We must alter the current balance in dentistry between intervention and prevention, favouring the latter by integration of oral with general health and health with social care. The strategies for implementing this will require both upstream and downstream measures. We must stop talking about health alone and ensure that the message in the future is about health and wellbeing. To action this, we must strengthen the evidence base for oral health links with mental health, depression and quality of life. We must advocate upstream population-wide policy measures that seek to enhance awareness of social determinants and common risk factors for NCDs, including oral health-driven action on sugars (via legislation, regulation and taxation). Downstream, we must work with other health professionals to co-design strategies to integrate at all levels, with a combination of community-based programmes carried out in schools, workplaces and communities to promote oral and general health and overall wellbeing, and person-centred healthcare services. This can be achieved using tools such as health coaching, capable of providing individualised care to people with (often comorbid) oral and general health conditions. This will require different and more flexible remuneration and workforce models, involving intra- and inter-professional trust and co-operation. The health economics of alternative modes of dental healthcare delivery in different countries, economic circumstances and cultures will be necessary to address the spiralling costs of dental care and out of pocket expenditure. The concept of universal health coverage (UHC) is based on availability, accessibility and affordability, and will be underpinned by appropriate workforce models, integration with general health in the drive towards prevention and a new era of university education and training, behaviour change and information dissemination.
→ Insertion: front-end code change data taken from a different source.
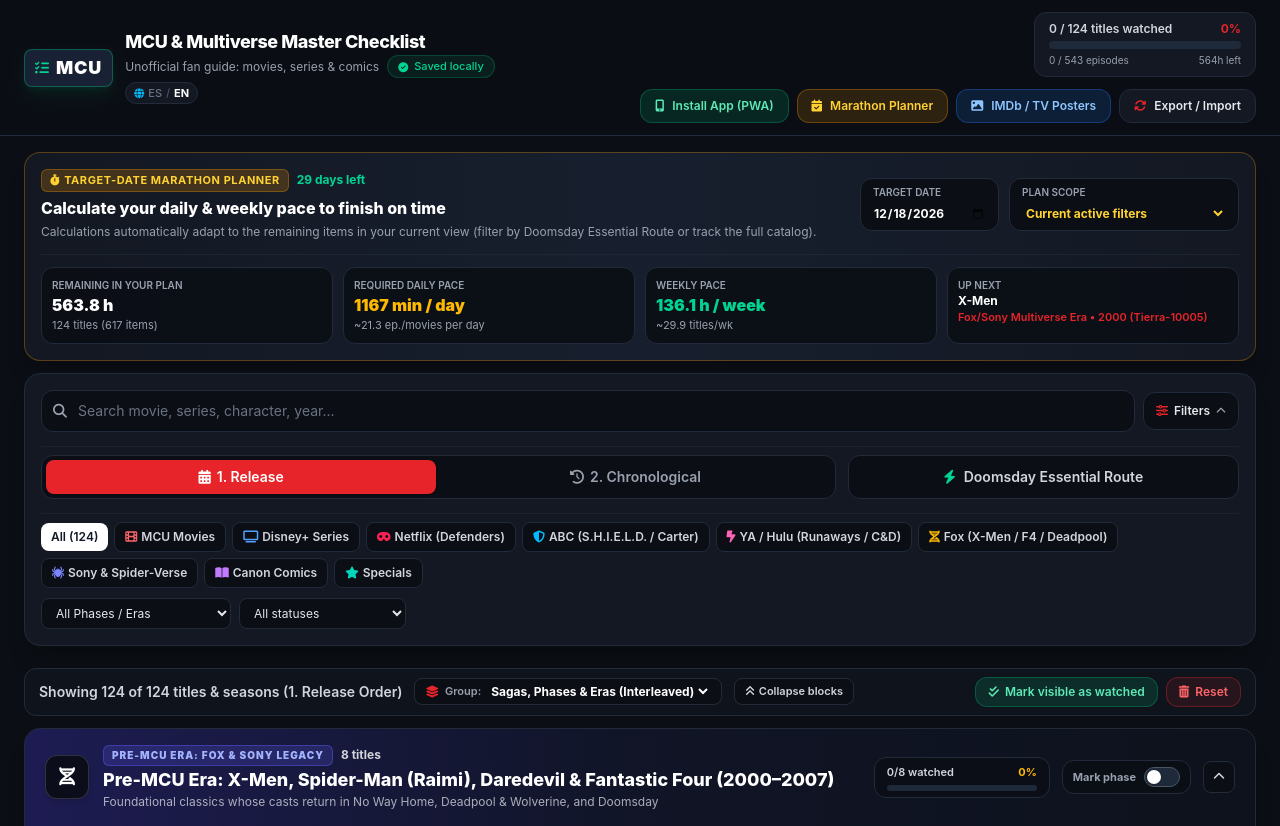
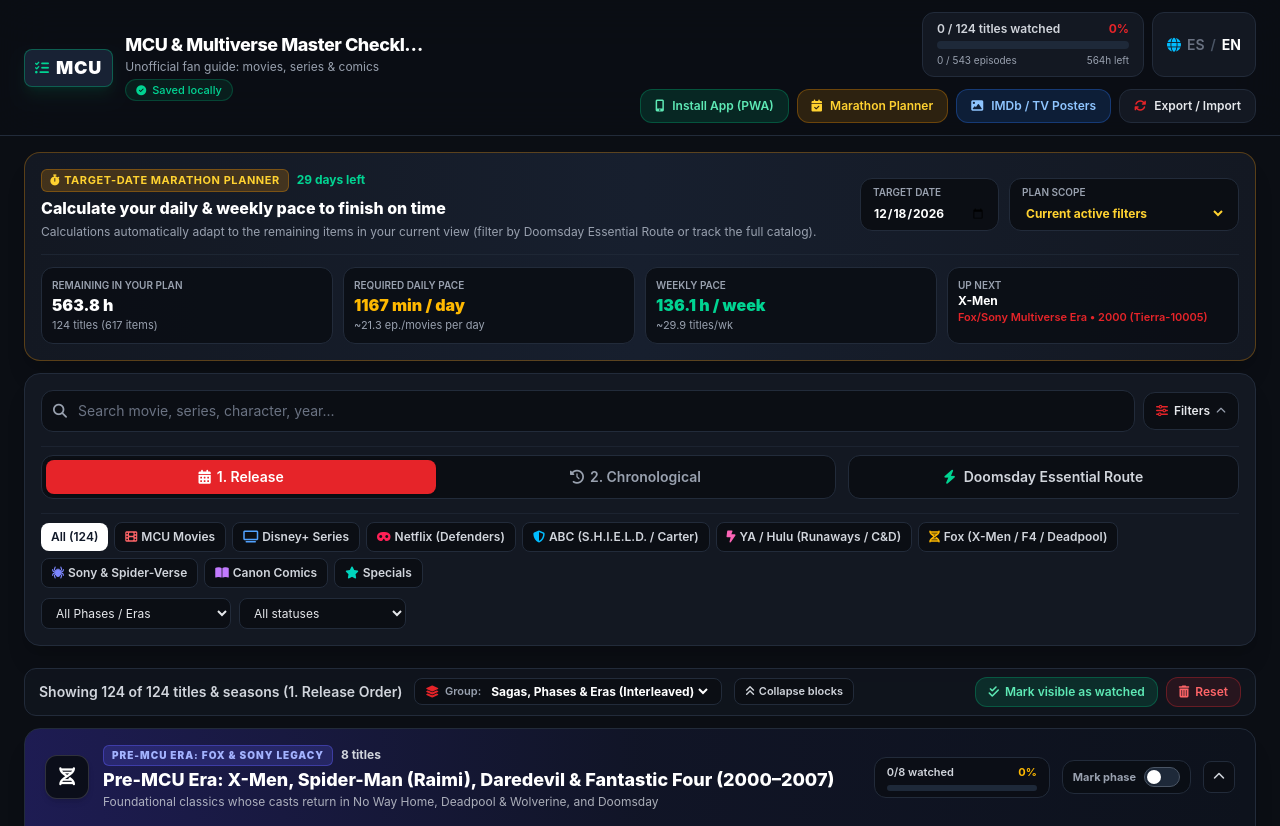
Before and after one commit to chebetos/ucm-watchlist, a website with bundled scripts: page src/index.html in a window 1280 px wide. Shown: the top 826 px of the page. Built offline with nearby package versions, Linux system fonts and the light colour scheme.

Commit message:
style: enlarge language toggle and place it right next to progress box

```diff
--- a/src/index.html
+++ b/src/index.html
@@ -58,18 +58,6 @@
                     <i class="fa-solid fa-circle-check text-[10px]" aria-hidden="true"></i
                     ><span data-i18n="header.savedLocal">Guardado local</span>
                   </span>
-                  <button
-                    type="button"
-                    id="btnToggleLang"
-                    aria-label="Cambiar idioma a inglés"
-                    title="Switch to English"
-                    class="inline-flex items-center gap-1 whitespace-nowrap shrink-0 text-[11px] font-medium px-2 py-0.5 rounded-full bg-marvel-card hover:bg-gray-800 border border-marvel-border text-gray-300 transition cursor-pointer"
-                  >
-                    <i class="fa-solid fa-globe text-[10px] text-sky-400" aria-hidden="true"></i>
-                    <span id="langPillEs" class="text-white font-bold">ES</span>
-                    <span class="text-gray-600" aria-hidden="true">/</span>
-                    <span id="langPillEn" class="text-gray-500">EN</span>
-                  </button>
                 </div>
               </div>
             </div>
@@ -126,9 +114,10 @@
           <div
             class="flex flex-wrap items-center justify-between lg:justify-end gap-2.5 sm:gap-3 min-w-0"
           >
-            <!-- Main Progress Pill -->
+            <!-- Main Progress Pill + Language Toggle -->
+            <div class="flex items-stretch gap-2 w-full sm:w-auto min-w-0">
               <div
-              class="flex items-center gap-3 bg-marvel-card border border-marvel-border px-3 sm:px-3.5 py-2 rounded-xl w-full sm:w-auto sm:flex-initial min-w-0"
+                class="flex items-center gap-3 bg-marvel-card border border-marvel-border px-3 sm:px-3.5 py-2 rounded-xl flex-1 sm:flex-initial min-w-0"
               >
                 <div class="flex-1 min-w-0 sm:w-48">
                   <div class="flex justify-between text-xs mb-1">
@@ -149,6 +138,19 @@
                     <span id="timeRemaining">0h restantes</span>
                   </div>
                 </div>
+              </div>
+              <button
+                type="button"
+                id="btnToggleLang"
+                aria-label="Cambiar idioma a inglés"
+                title="Switch to English"
+                class="inline-flex items-center justify-center gap-1.5 whitespace-nowrap shrink-0 px-3.5 py-2 rounded-xl bg-marvel-card hover:bg-gray-800 border border-marvel-border hover:border-sky-500/50 text-xs sm:text-sm font-semibold text-gray-300 transition cursor-pointer"
+              >
+                <i class="fa-solid fa-globe text-sm text-sky-400" aria-hidden="true"></i>
+                <span id="langPillEs" class="text-white font-bold">ES</span>
+                <span class="text-gray-600" aria-hidden="true">/</span>
+                <span id="langPillEn" class="text-gray-500">EN</span>
+              </button>
             </div>
 
             <!-- Desktop Action Buttons -->
```
Lines whose indentation alone changed are shown as unchanged.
These five key issues are of significant personal importance, in that my role as of Saturday 21 March 2020 is to undertake the Presidency of the IADR Global Oral Health Inequalities Research Network (GOHIRN) and to complement the work of many colleagues such as those in FDI and WHO Oral Health, and those who presented at The Lancet launch in London. This is important in that implementation of the actions will require a concerted effort with strategic actions via appropriate fora where authority, influence and leadership can be brought to bear, and where the sense of injustice represented by neglect of oral health (and indeed general health also) will resonate and gain support. We need a collective will and absolute unity within our three global bodies in dentistry FDI, WHO and IADR, whose strengths are complementary and synergistic and whose influence can be expressed via the NCDA. Achieving these actions will also require belief and internal motivation, with attitudinal and behavioural change; difficult to achieve and elusive in the past, but I believe possible with the help of tools now available in healthcare, a powerful example of which is health coaching.